A US-based financial consultant yesterday advised the government to address the stagnation of the domestic property market by introducing a new financial concept and product — home appreciation participation notes (HAPN), which he said would minimize risks for home buyers if the value of the property they purchase fluctuates significantly.
The notes lower the down-payment threshold for home buyers who relinquish a portion of their rights to the property’s future capital gains or losses to investors such as construction companies or banks, said Tyler Yang (楊太樂), president and CEO of IFE Group (安富金融工程集團), a US financial consulting company.
“Such notes facilitate better risk allocation for home owners, who are usually the most vulnerable in a market downturn,” Yang told a media briefing.
The concept is patented and has been approved by the administration of US President George W. Bush, although president-elect Barack Obama’s administration may re-evaluate the proposal next month, Yang said.
In Taiwan, if a house is priced at NT$10 million (US$299,590), a home buyer would usually pay NT$2 million in cash and borrow NT$8 million from the bank.
With the HAPN concept, however, a property developer may issue notes to raise a certain amount that represents the house’s potential gains, usually equivalent to one-third of the property’s value, or NT$3.7 million, before closing the deal.
The home buyer may then only have to pay NT$1 million in cash and borrow NT$5.3 million from the bank, but the buyer won’t fully benefit from any appreciation in the property’s price later on, Yang said.
At the same time, HAPN investors, including institutional investors, would shoulder greater losses than home owners if the property’s value dropped significantly, he said.
If no investors are interested in notes for a property, it should send a warning message to developers that they may have over-priced the property and that a price cut may be necessary, he said.
The proposal won’t cost the government a thing, he said.
Introducing the notes would require more deliberation, with preconditions such as reasonable property prices and the establishment of a transparent regional price index for housing.

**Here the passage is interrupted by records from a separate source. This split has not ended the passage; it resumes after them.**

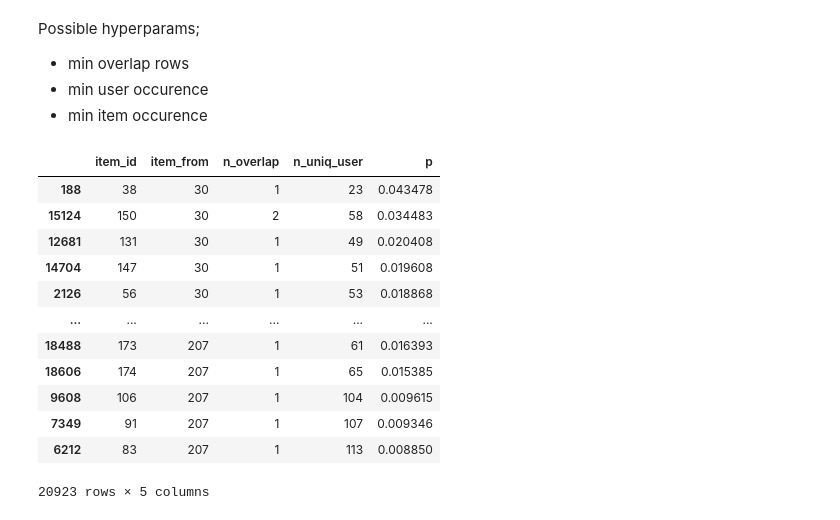
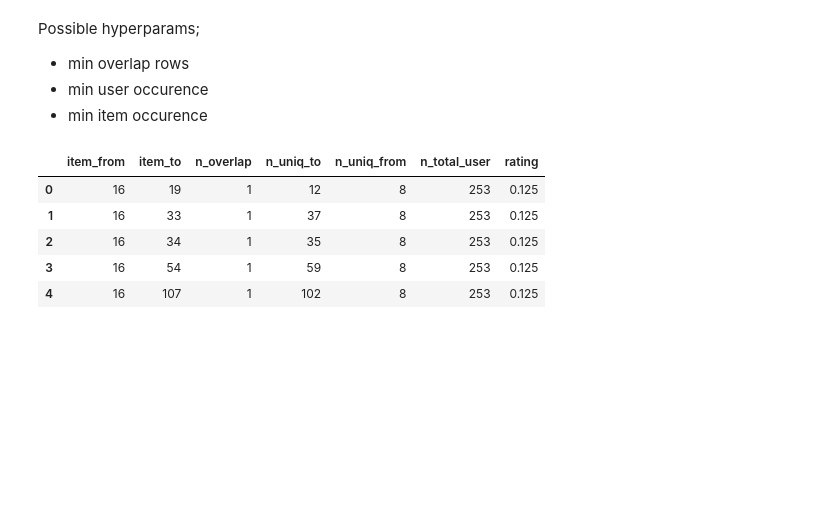
Before and after one commit to koaning/paftdunk, a Jupyter notebook: notebooks/01-quickstart.ipynb, the cells around one changed output. Drawn from its saved outputs; the diff is of its cells as text; code cells hidden in the pictures; blank space fills up the shorter version.

```diff
--- a/notebooks/01-quickstart.ipynb
+++ b/notebooks/01-quickstart.ipynb
@@ -8,7 +8,7 @@ import pandas as pd
 import matplotlib.pylab as plt
 from sklearn.datasets import make_blobs
 # %%
-X, y = make_blobs(n_samples = 50000, centers=6)
+X, y = make_blobs(n_samples = 50000, centers=20)
 X = np.round(X*10)
 X += np.abs(np.min(X))
 plt.scatter(X[:, 0], X[:, 1])
@@ -25,6 +25,8 @@ Possible hyperparams;
 min_overlap = 5
 min_item_occ = 5
 min_user_occ = 5
+smoothing = 10
+# costfunc + alpha, beta, gamma
 
 def window(seq):
     for idx in range(len(seq) - 1):
@@ -52,15 +54,33 @@ def calc_overlap_df(dataf):
               .agg(n_overlap=('n', 'count'))
               .reset_index())
 
-def calc_itemitem(dataf):
+def calc_usertitem(dataf):
+    pass
+
+def calc_itemuser(dataf):
+    pass
+
+def calc_useruser(dataf):
+    pass
+
+def calc_itemitem(dataf, min_overlap=5):
     item_df = calc_item_activity(dataf)
+    n_user = df.user_id.nunique()
     return (dataf
              .pipe(calc_overlap_df)
+             .loc[lambda d: d['n_overlap'] >= min_overlap]
              .set_index('item_id')
              .join(item_df.set_index('item_id'))
              .reset_index()
-             .assign(p=lambda d: d['n_overlap']/d['n_uniq_user'])
-             .sort_values(['item_from', 'p'], ascending=[True, False]))
+             .rename(columns={'item_id': 'item_to',
+                              'item_from': 'item_id',
+                              'n_uniq_user': 'n_uniq_to'})
+             .set_index('item_id')
+             .join(item_df.set_index('item_id'))
+             .reset_index()
+             .rename(columns={'item_id': 'item_from',
+                              'n_uniq_user': 'n_uniq_from'})
+             .assign(n_total_user=n_user))
 
 def calc_user_activity(dataf):
     return (dataf
@@ -75,20 +95,16 @@ def calc_item_activity(dataf):
                .reset_index())
 # %%
 df = pd.DataFrame(X, columns=['user_id', 'item_id']).astype(int)
-(df
+rec_df = (df
  .pipe(remove_outliers, min_items_per_user=5, min_users_per_item=5)
- .pipe(calc_itemitem))
+ .pipe(calc_itemitem, min_overlap=1)
+ .assign(rating=lambda d: (d['n_overlap']/d['n_uniq_from'])/(d['n_uniq_to']/d['n_total_user'])))
+
+rec_df.head()
 # %% [output]
-|  | item_id | item_from | n_overlap | n_uniq_user | p |
-| 188 | 38 | 30 | 1 | 23 | 0.043478 |
-| 15124 | 150 | 30 | 2 | 58 | 0.034483 |
-| 12681 | 131 | 30 | 1 | 49 | 0.020408 |
-| 14704 | 147 | 30 | 1 | 51 | 0.019608 |
-| 2126 | 56 | 30 | 1 | 53 | 0.018868 |
-| ... | ... | ... | ... | ... | ... |
-| 18488 | 173 | 207 | 1 | 61 | 0.016393 |
-| 18606 | 174 | 207 | 1 | 65 | 0.015385 |
-| 9608 | 106 | 207 | 1 | 104 | 0.009615 |
-| 7349 | 91 | 207 | 1 | 107 | 0.009346 |
-| 6212 | 83 | 207 | 1 | 113 | 0.008850 |
+|  | item_from | item_to | n_overlap | n_uniq_to | n_uniq_from | n_total_user | rating |
+| 0 | 16 | 19 | 1 | 12 | 8 | 253 | 0.125 |
+| 1 | 16 | 33 | 1 | 37 | 8 | 253 | 0.125 |
+| 2 | 16 | 34 | 1 | 35 | 8 | 253 | 0.125 |
+| 3 | 16 | 54 | 1 | 59 | 8 | 253 | 0.125 |
+| 4 | 16 | 107 | 1 | 102 | 8 | 253 | 0.125 |
-20923 rows × 5 columns
```
Also changed, not shown: parts of 10 cells of this notebook, 3 other files.
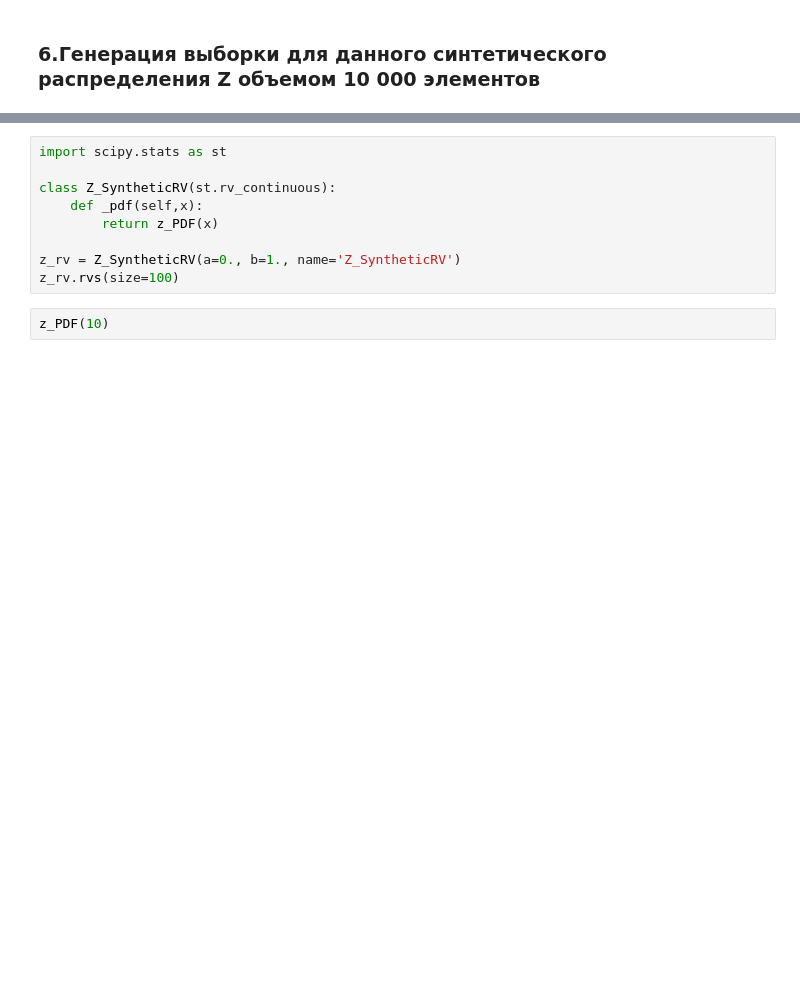
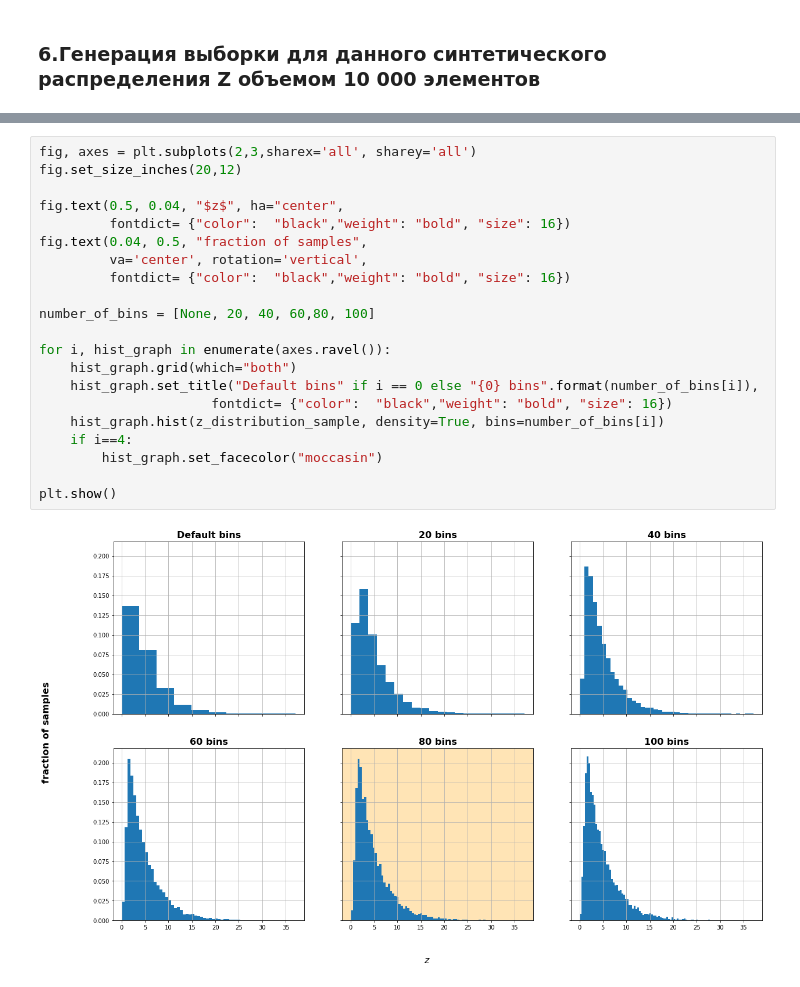
Before and after one commit to avikulin/PythonMath, a Jupyter notebook: Yandex ML Course #1/CourseProject/CourseProject.ipynb, the cells around one changed output, grey strips where cells are left out. Cells and saved outputs as stored; diff of their text form; blank space fills up the shorter version.

```diff
--- a/Yandex ML Course #1/CourseProject/CourseProject.ipynb
+++ b/Yandex ML Course #1/CourseProject/CourseProject.ipynb
@@ -386,11 +449,23 @@ plt.show()
-# %%
-import scipy.stats as st
-
-class Z_SyntheticRV(st.rv_continuous):
-    def _pdf(self,x):
-        return z_PDF(x)
-
-z_rv = Z_SyntheticRV(a=0., b=1., name='Z_SyntheticRV')
-z_rv.rvs(size=100)
-# %%
-z_PDF(10)
+# %%
+fig, axes = plt.subplots(2,3,sharex='all', sharey='all')
+fig.set_size_inches(20,12)
+
+fig.text(0.5, 0.04, "$z$", ha="center",
+         fontdict= {"color":  "black","weight": "bold", "size": 16})
+fig.text(0.04, 0.5, "fraction of samples",
+         va='center', rotation='vertical',
+         fontdict= {"color":  "black","weight": "bold", "size": 16})
+
+number_of_bins = [None, 20, 40, 60,80, 100]
+
+for i, hist_graph in enumerate(axes.ravel()):
+    hist_graph.grid(which="both")
+    hist_graph.set_title("Default bins" if i == 0 else "{0} bins".format(number_of_bins[i]),
+                      fontdict= {"color":  "black","weight": "bold", "size": 16})
+    hist_graph.hist(z_distribution_sample, density=True, bins=number_of_bins[i])
+    if i==4:
+        hist_graph.set_facecolor("moccasin")
+
+plt.show()
+# %% [output]
+[figure, added]
```
Also changed, not shown: parts of 6 cells of this notebook.
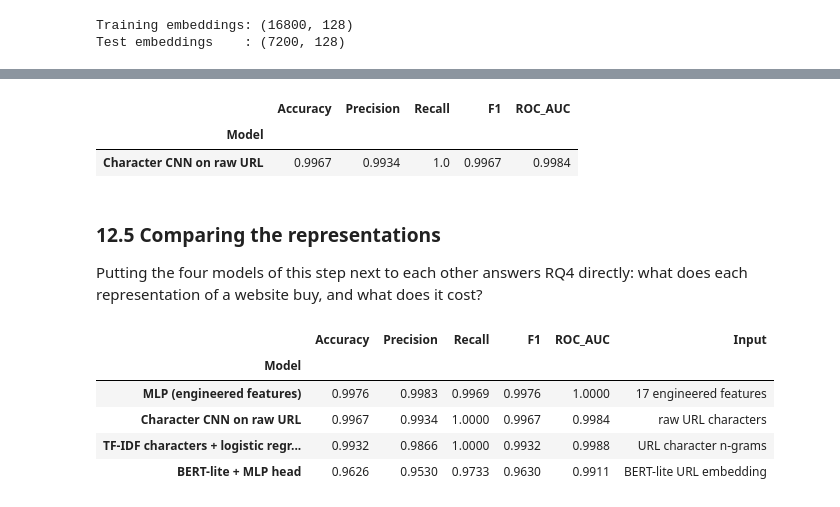
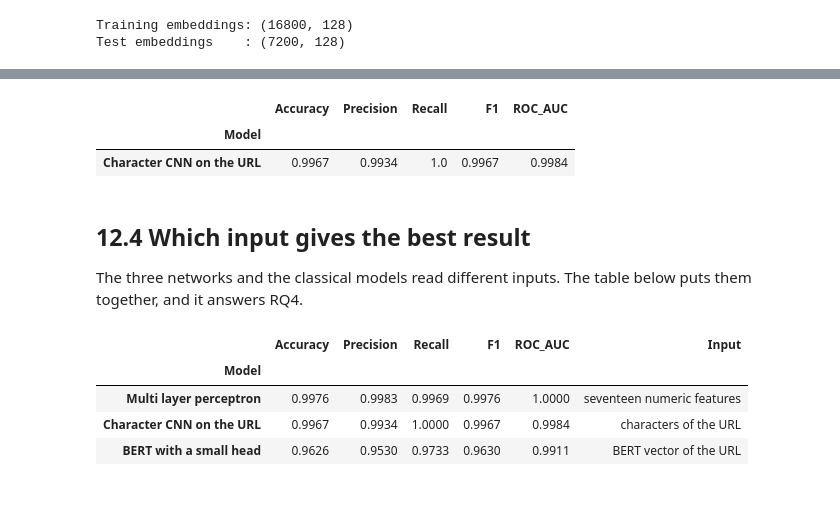
Before and after one commit to Sakib-Dalal/DMML-CourseWork01, a Jupyter notebook: DataMining&MachineLearning_Coursework_01.ipynb, the cells around one changed output, grey strips where cells are left out. Saved outputs shown, nothing was run; the diff lists cells and outputs as text; code cells hidden in the pictures.

```diff
--- a/DataMining&MachineLearning_Coursework_01.ipynb
+++ b/DataMining&MachineLearning_Coursework_01.ipynb
@@ -1770,7 +1150,7 @@ input representation.
 # %%
 bert_scaler = StandardScaler()
-X_train_bert_scaled = bert_scaler.fit_transform(X_train_bert)
-X_test_bert_scaled = bert_scaler.transform(X_test_bert)
+X_train_bert = bert_scaler.fit_transform(X_train_bert)
+X_test_bert = bert_scaler.transform(X_test_bert)
 
 bert_classifier = MLPClassifier(
     hidden_layer_sizes=(64, 32),
@@ -1781,17 +1161,16 @@ bert_classifier = MLPClassifier(
     max_iter=200,
     early_stopping=True,
     n_iter_no_change=10,
-    validation_fraction=0.1,
     random_state=RANDOM_STATE,
 )
 
-bert_classifier.fit(X_train_bert_scaled, y_train)
+bert_classifier.fit(X_train_bert, y_train)
 
-bert_probabilities = bert_classifier.predict_proba(X_test_bert_scaled)[:, 1]
-bert_predictions = bert_classifier.predict(X_test_bert_scaled)
+bert_predictions = bert_classifier.predict(X_test_bert)
+bert_probabilities = bert_classifier.predict_proba(X_test_bert)[:, 1]
 
 bert_result = {
-    "Model": "BERT-lite + MLP head",
+    "Model": "BERT with a small head",
     "Accuracy": accuracy_score(y_test, bert_predictions),
     "Precision": precision_score(y_test, bert_predictions),
     "Recall": recall_score(y_test, bert_predictions),
@@ -1876,8 +1249,6 @@ test_characters = torch.tensor(X_test_chars)
 
 EPOCHS = 10
 BATCH_SIZE = 256
-cnn_loss_history = []
-cnn_accuracy_history = []
 
 for epoch in range(EPOCHS):
     cnn_model.train()
@@ -1895,15 +1266,5 @@ for epoch in range(EPOCHS):
 
         running_loss += loss.item() * len(batch_index)
 
-    average_loss = running_loss / len(train_characters)
-    cnn_loss_history.append(average_loss)
-
-    cnn_model.eval()
-    with torch.no_grad():
-        epoch_probabilities = torch.sigmoid(cnn_model(test_characters)).numpy()
-    epoch_accuracy = accuracy_score(y_test, (epoch_probabilities >= 0.5).astype(int))
-    cnn_accuracy_history.append(epoch_accuracy)
-
-    print("Epoch", epoch + 1, "| training loss", round(average_loss, 4),
-          "| test accuracy", round(epoch_accuracy, 4))
+    print("Epoch", epoch + 1, "training loss", round(running_loss / len(train_characters), 4))
 # %% [output]
@@ -1938,13 +1282,12 @@ plt.show()
 cnn_model.eval()
 
 with torch.no_grad():
-    cnn_logits = cnn_model(test_characters)
-    cnn_probabilities = torch.sigmoid(cnn_logits).numpy()
+    cnn_probabilities = torch.sigmoid(cnn_model(test_characters)).numpy()
 
 cnn_predictions = (cnn_probabilities >= 0.5).astype(int)
 
 cnn_result = {
-    "Model": "Character CNN on raw URL",
+    "Model": "Character CNN on the URL",
     "Accuracy": accuracy_score(y_test, cnn_predictions),
     "Precision": precision_score(y_test, cnn_predictions),
     "Recall": recall_score(y_test, cnn_predictions),
@@ -1956,25 +1299,21 @@ pd.DataFrame([cnn_result]).set_index("Model").round(4)
 # %% [output]
 |  | Accuracy | Precision | Recall | F1 | ROC_AUC |
 | Model |  |  |  |  |  |
-| Character CNN on raw URL | 0.9967 | 0.9934 | 1.0 | 0.9967 | 0.9984 |
+| Character CNN on the URL | 0.9967 | 0.9934 | 1.0 | 0.9967 | 0.9984 |
-# %% [markdown]
-### 12.5 Comparing the representations
-
-Putting the four models of this step next to each other answers RQ4 directly: what does
-each representation of a website buy, and what does it cost?
+# %% [markdown]
+## 12.4 Which input gives the best result
+
+The three networks and the classical models read different inputs. The table below puts
+them together, and it answers RQ4.
 # %%
-representation_table = pd.DataFrame([
-    {**mlp_result, "Input": "17 engineered features"},
-    {**tfidf_result, "Input": "URL character n-grams"},
-    {**bert_result, "Input": "BERT-lite URL embedding"},
-    {**cnn_result, "Input": "raw URL characters"},
-]).set_index("Model")
-
-representation_table.round(4).sort_values("F1", ascending=False)
+pd.DataFrame([
+    {**mlp_result, "Input": "seventeen numeric features"},
+    {**cnn_result, "Input": "characters of the URL"},
+    {**bert_result, "Input": "BERT vector of the URL"},
+]).set_index("Model").round(4).sort_values("F1", ascending=False)
 # %% [output]
 |  | Accuracy | Precision | Recall | F1 | ROC_AUC | Input |
 | Model |  |  |  |  |  |  |
-| MLP (engineered features) | 0.9976 | 0.9983 | 0.9969 | 0.9976 | 1.0000 | 17 engineered features |
-| Character CNN on raw URL | 0.9967 | 0.9934 | 1.0000 | 0.9967 | 0.9984 | raw URL characters |
-| TF-IDF characters + logistic regr... | 0.9932 | 0.9866 | 1.0000 | 0.9932 | 0.9988 | URL character n-grams |
-| BERT-lite + MLP head | 0.9626 | 0.9530 | 0.9733 | 0.9630 | 0.9911 | BERT-lite URL embedding |
+| Multi layer perceptron | 0.9976 | 0.9983 | 0.9969 | 0.9976 | 1.0000 | seventeen numeric features |
+| Character CNN on the URL | 0.9967 | 0.9934 | 1.0000 | 0.9967 | 0.9984 | characters of the URL |
+| BERT with a small head | 0.9626 | 0.9530 | 0.9733 | 0.9630 | 0.9911 | BERT vector of the URL |
```
Also changed, not shown: parts of 158 cells of this notebook, 8 other files.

Yang’s proposal has won endorsement from academics such as Chang Chin-oh (張金鶚), professor of land economics at National Chengchi University, Steve Lin (林祖嘉), professor at National Chengchi University and Hua Ching-chun (花敬群), an associate professor of finance and banking at Hsuan Chuang University.
Chang said they would urge the Cabinet to include the notes in its measures to bolster the nation’s real estate market.
Chang said most property developers and government officials from the Financial Supervisory Commission, whom they had visited earlier, had praised the proposal as “innovative.”
But Lin Tung-liang (林棟樑), deputy director of the commission’s banking bureau, said “such notes haven’t been issued anywhere in the world and certainly require further study.”